Boutique Design - June 2017 - 34
Chef Naoko Restaurant
Kengo Kuma and Associates:
Kengo Kuma, principal in charge;
Balazs Bognar, project architect;
Aigerim Syzdykova and Adrian
Yau, design team
KENgO KumA ANd ASSOCIATES
ARCHITECT OF RECORD
Lorraine Guthrie Architect
Sadafumi Uchiyama (landscape)
Shikada Sangyo Inc.
Time & Style Inc.
boutiquedesign.com june 2017
KENgO KumA ANd ASSOCIATES
2 Screens play with light
and shade, filtering out
too-bright late afternoon
sunlight and softening
the artificial light.
JEREMY BIT TERMAN (SHIZUKU); J.C. C ARBONNE (KUMA); MIKO HAYA SHI (BOGNAR)
Ditch the sauce, special or otherwise, and head for clean, well-prepared
choices. That's not the latest piece of common-sense nutritional advice;
it's Balazs Bognar, chief manager, Kengo Kuma and Associates' design
philosophy for Shizuku, the Tokyo-based firm's first U.S. restaurant.
For the Asian restaurant, originally a bento box lunch spot, the client
(chef Naoko) had just one design request: Use sudare (bamboo fiber)
screens. The restaurant's small space, at just under 1,200 sq. ft., offered
firm founder Kengo Kuma, Bognar and their team that chance to make
the screens the dominant element. To do that, and not cramp the space,

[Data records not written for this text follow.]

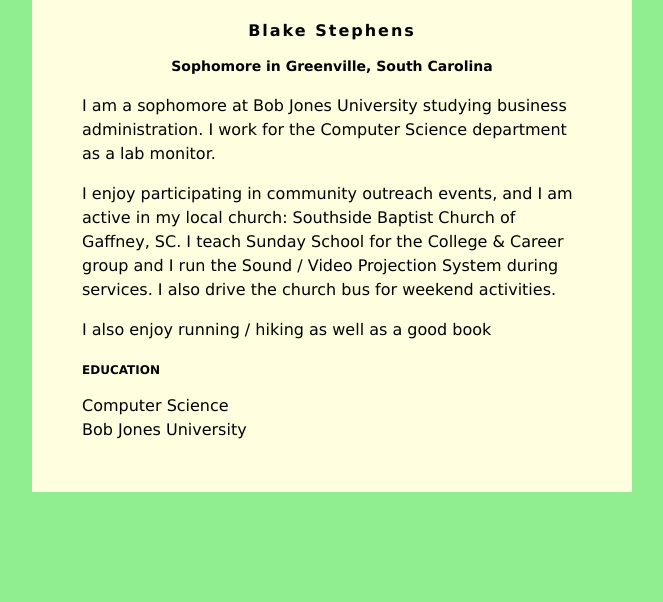
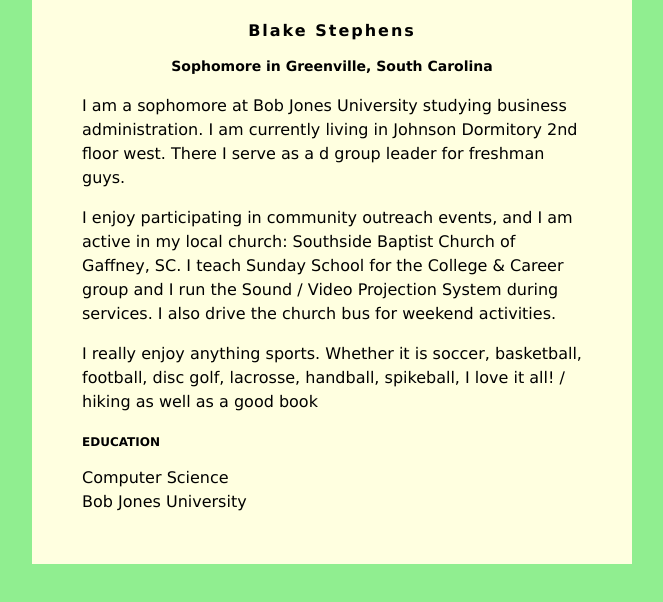
Before and after one commit to blakestephens/blakestephens.github.io, a plain HTML site: page index.html in a window 1280 px wide. Shown: the whole page, without its empty margins (308-971 px from the left). Drawn offline with Linux system fonts and the light colour scheme.

Commit message:
Update index.html

```diff
--- a/index.html
+++ b/index.html
@@ -33,12 +33,12 @@ h3 {
         <h1>Blake Stephens</h1>
         <h2>Sophomore in Greenville, South Carolina</h2>
 
-         <p>I am a sophomore at Bob Jones University studying business administration. I work for the Computer Science department as a lab monitor.</p>
+         <p>I am a sophomore at Bob Jones University studying business administration. I am currently living in Johnson Dormitory 2nd floor west. There I serve as a d group leader for freshman guys. </p>
          <p>
             I enjoy participating in community outreach events, and I am active in my local church: Southside Baptist Church of Gaffney, SC.  I teach Sunday School for the College &amp; Career group and I run the Sound / Video Projection System during services.  I also drive the church bus for weekend activities.
          </p>
          <p>
-            I also enjoy running / hiking as well as a good book
+            I really enjoy anything sports. Whether it is soccer, basketball, football, disc golf, lacrosse, handball, spikeball, I love it all!  / hiking as well as a good book
          </p>
 
         <h3>EDUCATION</h3>
```
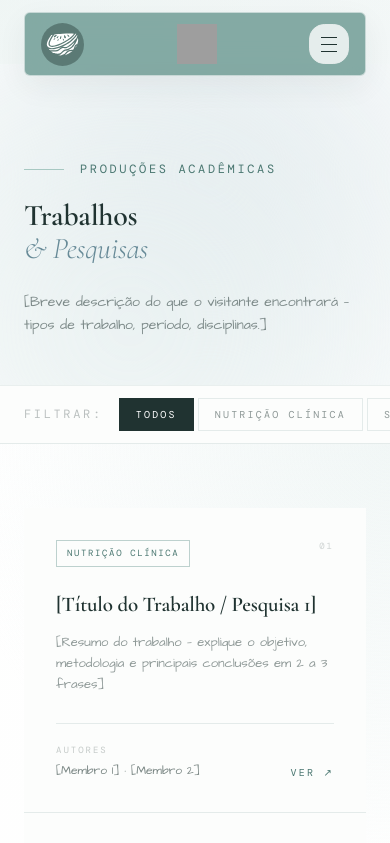
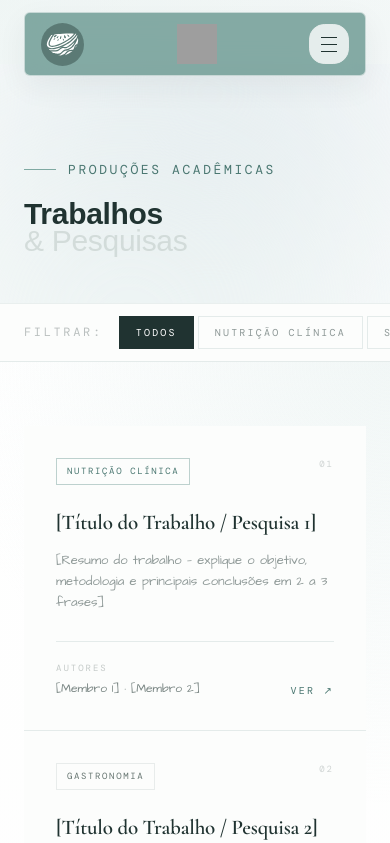
Before and after one commit to douglasnicida/mise-en-lab, a React (Vite) app: page /trabalhos in a window 390 px wide. Shown: the top 843 px of the page. Built offline with nearby package versions, Linux system fonts and the light colour scheme; grey boxes are pictures that could not be loaded; a web font is replaced by a local one.

Commit message:
feat: section header and new responsive sections

```diff
--- /dev/null
+++ b/src/components/SectionHeader.jsx
@@ -0,0 +1,32 @@
+import { motion } from 'framer-motion';
+
+// Animation variants used across the site
+const rev = {
+  hidden: { opacity: 0, y: 24 },
+  show: (i = 0) => ({
+    opacity: 1,
+    y: 0,
+    transition: { duration: 0.55, delay: i * 0.07, ease: [0.16, 1, 0.3, 1] },
+  }),
+};
+
+// Reusable header matching the style used in "Grupo de Alimentos"
+export default function SectionHeader({ label, title, subtitle }) {
+  return (
+    <motion.div custom={0} variants={rev} initial="hidden" whileInView="show" viewport={{ once: true }}>
+      <div className="flex items-center gap-3 mb-5">
+        <div className="h-px w-8 bg-teal-400" />
+        <span className="font-mono text-[13px] tracking-[0.2em] uppercase text-teal-600">{label}</span>
+      </div>
+      <motion.h2
+        custom={1}
+        variants={rev}
+        className="font-pally font-semibold text-dark leading-[0.92]"
+        style={{ fontSize: 'clamp(30px, 4vw, 56px)' }}
+      >
+        {title}<br />
+        {subtitle && <span className="font-normal text-stone-400/70">{subtitle}</span>}
+      </motion.h2>
+    </motion.div>
+  );
+}
--- a/src/pages/Contato.jsx
+++ b/src/pages/Contato.jsx
@@ -3,6 +3,7 @@ import { motion, AnimatePresence } from 'framer-motion';
 import { HiArrowUpRight, HiArrowLongRight } from 'react-icons/hi2';
 import { FaClipboardList } from 'react-icons/fa';
 import { BsDot } from 'react-icons/bs';
+import SectionHeader from '../components/SectionHeader';
 
 import Ficha from '../assets/images/Ficha_Tecnica_Feijoada_Vegana.1.jpeg'
 import FichaIngredientes from '../assets/images/Ficha_Tecnica_Feijoada_Vegana.2.jpeg'
@@ -348,19 +349,11 @@ Para elaborar uma FTP, é preciso reunir informações técnicas da preparação
             <div className="lg:col-span-5 lg:sticky lg:top-24 lg:self-start">
               <div className="mb-4 flex items-end justify-between">
                 <div>
-                  <motion.div custom={0} variants={rev} initial="hidden" whileInView="show" viewport={{ once: true }}
-                    className="flex items-center gap-3 mb-5">
-                    <div className="h-px w-8 bg-teal-400" />
-                    <span className="font-mono text-[13px] tracking-[0.2em] uppercase text-teal-600">Guia Alimentar Brasileiro</span>
-                  </motion.div>
-                  <motion.h2
-                    custom={1} variants={rev} initial="hidden" whileInView="show" viewport={{ once: true }}
-                    className="font-pally font-semibold text-dark leading-[0.92]"
-                    style={{ fontSize: 'clamp(30px, 4vw, 56px)' }}
-                  >
-                    Classificação<br />
-                    <span className="font-normal text-stone-400/70">dos alimentos</span>
-                  </motion.h2>
+<SectionHeader
+        label="Guia Alimentar Brasileiro"
+        title="Classificação"
+        subtitle="dos alimentos"
+      />
                 </div>
               </div>
 
--- a/src/pages/Membros.jsx
+++ b/src/pages/Membros.jsx
@@ -1,5 +1,6 @@
 import { motion } from 'framer-motion';
 import { membros } from '../data/content';
+import SectionHeader from '../components/SectionHeader';
 
 const rev = {
   hidden: { opacity: 0, y: 24 },
@@ -22,30 +23,16 @@ export default function Membros() {
           <div className="absolute right-0 bottom-0 w-[480px] h-[480px] rounded-full bg-slate-100/75 blur-[130px]" />
         </div>
         <div className="page-hero-shell">
-          <div className="page-hero-kicker">
-            <div className="page-hero-rule" />
-            <span className="eyebrow text-teal-600">Equipe</span>
-          </div>
-          <div className="overflow-hidden mb-1">
-            <motion.h1 initial={{ y: 80, opacity: 0 }} animate={{ y: 0, opacity: 1 }}
-              transition={{ duration: 0.85, ease: [0.16, 1, 0.3, 1], delay: 0.1 }}
-              className="page-hero-title font-semibold">
-              Nossos
-            </motion.h1>
-          </div>
-          <div className="overflow-hidden mb-7">
-            <motion.h1 initial={{ y: 80, opacity: 0 }} animate={{ y: 0, opacity: 1 }}
-              transition={{ duration: 0.85, ease: [0.16, 1, 0.3, 1], delay: 0.18 }}
-              className="page-hero-accent">
-              Membros
-            </motion.h1>
-          </div>
-          <motion.p initial={{ opacity: 0, y: 20 }} animate={{ opacity: 1, y: 0 }}
+            <SectionHeader
+            label="Equipe"
+            title="Nossos"
+            subtitle="Membros"
+          />
+          {/* <motion.p initial={{ opacity: 0, y: 20 }} animate={{ opacity: 1, y: 0 }}
             transition={{ delay: 0.35, duration: 0.6 }}
             className="page-hero-copy">
-            {/* MEMBROS HERO: Descrição da equipe */}
             [Breve descrição — quantas pessoas, o que têm em comum, o que as une no grupo.]
-          </motion.p>
+          </motion.p> */}
         </div>
       </section>
 
--- a/src/pages/Trabalhos.jsx
+++ b/src/pages/Trabalhos.jsx
@@ -1,6 +1,7 @@
 import { useState } from 'react';
 import { motion, AnimatePresence } from 'framer-motion';
 import { trabalhos, categorias } from '../data/content';
+import SectionHeader from '../components/SectionHeader';
 
 const rev = {
   hidden: { opacity: 0, y: 24 },
@@ -33,30 +34,16 @@ export default function Trabalhos() {
           <div className="absolute top-0 right-0 w-[520px] h-[520px] rounded-full bg-teal-100/75 blur-[140px]" />
         </div>
         <div className="page-hero-shell">
-          <div className="page-hero-kicker">
-            <div className="page-hero-rule" />
-            <span className="eyebrow text-teal-600">Produções acadêmicas</span>
-          </div>
-          <div className="overflow-hidden mb-1">
-            <motion.h1 initial={{ y: 80, opacity: 0 }} animate={{ y: 0, opacity: 1 }}
-              transition={{ duration: 0.85, ease: [0.16, 1, 0.3, 1], delay: 0.1 }}
-              className="page-hero-title font-semibold">
-              Trabalhos
-            </motion.h1>
-          </div>
-          <div className="overflow-hidden mb-7">
-            <motion.h1 initial={{ y: 80, opacity: 0 }} animate={{ y: 0, opacity: 1 }}
-              transition={{ duration: 0.85, ease: [0.16, 1, 0.3, 1], delay: 0.18 }}
-              className="page-hero-accent">
-              & Pesquisas
-            </motion.h1>
-          </div>
-          <motion.p initial={{ opacity: 0, y: 20 }} animate={{ opacity: 1, y: 0 }}
+      <SectionHeader
+        label="Produções acadêmicas"
+        title="Trabalhos"
+        subtitle="& Pesquisas"
+      />
+          {/* <motion.p initial={{ opacity: 0, y: 20 }} animate={{ opacity: 1, y: 0 }}
             transition={{ delay: 0.35, duration: 0.6 }}
             className="page-hero-copy">
-            {/* TRABALHOS HERO: Descrição */}
             [Breve descrição do que o visitante encontrará — tipos de trabalho, período, disciplinas.]
-          </motion.p>
+          </motion.p> */}
         </div>
       </section>
 
```
Also changed, not shown: src/pages/Home.jsx (indentation only).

the screens are suspended from the ceiling in a complex pattern of
loops and curves.
"I designed the restaurant as a Japanese garden. We used the screens
to replace the roles of hedges and plantings to shape the space gently
and obscurely," says Kuma.
For designers, like chefs, versatility is key. Those same screens
needed to perform three functions: filter natural light from the front
window wall; modulate light from artificial sources; and highlight
seating arrangements without interrupting traffic flow.
Making a less-is-more approach not only work but "wow" means
putting in a lot more brainwork and legwork. "We had to test the balance
of number of layers versus the simplicity of character," says Bognar. "The
final version does not have as many layers as one might think. In a small
space, the effect is magnified. The arrangement of the screens was done by
sketching within the team, then by physical model, then digital modeling
confirmation, then drawn and assembled by hand onsite. It's a full range of
analog to digital techniques. But it was all guided by a hand-made ethos."
While the rest of the space takes a back seat to the ceiling-spanning
visual element, it's not any less carefully thought out. White painted walls,
white oak surfaces, a tatami mat platform and a dry rock garden by Sadafumi Uchiyama provide a backdrop for the screens. Various configurations
including bar stools, two-top tables and chairs and tatami platform
seating offer guests a personalized experience that's as elegantly restrained
as the locally sourced fare. Think more miso soup, less gastronomy.